According to Which? nearly £480 million was lost last year to bank transfer scams. The advice is always the same: IGNORE, IGNORE, IGNORE.
But why in spite of warnings and advice do we carry on falling for it?
From my own experience, if you see the words Post Office or the letters HMRC you’re inclined to believe them. Certainly the letters HMRC can start you worrying.
We’re told that these bodies would never text us but the combination of those letters and the words “court action” doesn’t do much for your nerves.
Being the victim of fraud is a horrible experience; it makes you feel such a fool.
I once had my credit card cloned when we were filming in the Midlands. I stupidly left my card with the receptionist at our hotel, somebody cloned it and went on a spending spree to the tune of over £3,000 – money I didn’t have.
The fraud people got involved and eventually I got my money back. It was a salutary lesson and the moral was that you should always cling to your cards.
I heard on the radio a middle-aged woman talking about how she fell for a common fraud and how she felt ashamed to own up to it.
She’d handed over all her money to some rat who charmed her on social media.
She was lonely, he was kind and attentive. He wined and dined her, and made her feel special in her autumn years.
And then he took her money. She lost it all, and her self-esteem.
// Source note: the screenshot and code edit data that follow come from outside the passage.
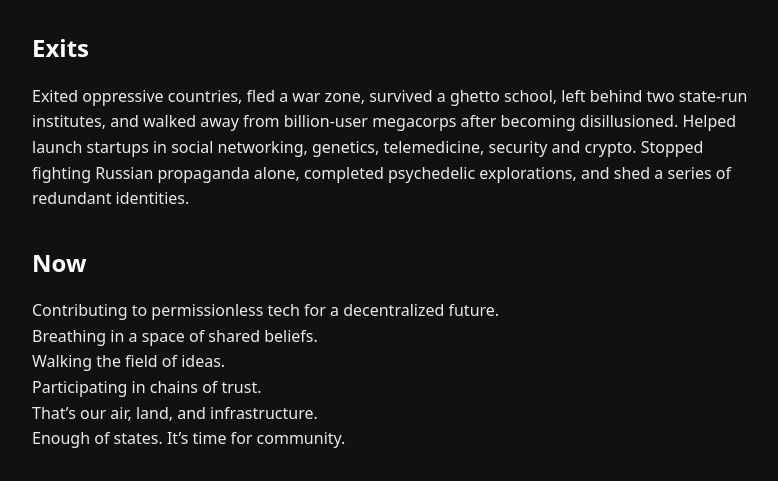
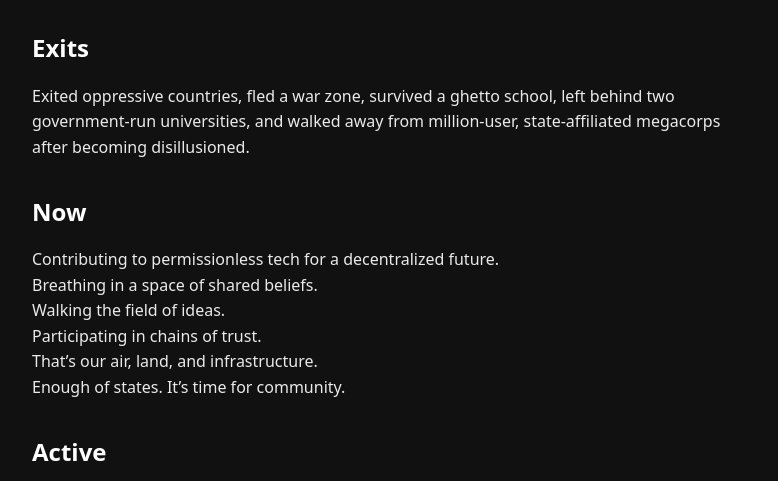
Before and after one commit to xAlisher/alisher-sherali, a plain HTML site: page index.html in a window 1280 px wide. Shown: the part 313-794 px from the top of the page, without its empty margins (248-1026 px from the left). Drawn offline with Linux system fonts and the light colour scheme.

Commit message:
Update Exits section with clarified summary

```diff
--- a/index.html
+++ b/index.html
@@ -47,7 +47,7 @@
   Go deep. Move fast. Think katana, not tank.</em></p>
 
   <h2>Exits</h2>
-<p>Exited oppressive countries, fled a war zone, survived a ghetto school, left behind two state-run institutes, and walked away from billion-user megacorps after becoming disillusioned. Helped launch startups in social networking, genetics, telemedicine, security and crypto. Stopped fighting Russian propaganda alone, completed psychedelic explorations, and shed a series of redundant identities.</p>
+<p>Exited oppressive countries, fled a war zone, survived a ghetto school, left behind two government-run universities, and walked away from million-user, state-affiliated megacorps after becoming disillusioned.</p>
   <h2>Now</h2>
   <p>Contributing to permissionless tech for a decentralized future.<br>
 Breathing in a space of shared beliefs.<br>
```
I know what I’d do if I got my hands on this greasy Lothario and many more like him.
I do know there are calls for the government to crack down harder on scams in forthcoming Duty of Care legislation.
It couldn’t come too soon.
Meanwhile, trust nobody who asks for personal information and keep reminding yourself – as I do – that there’s no fool like an old fool.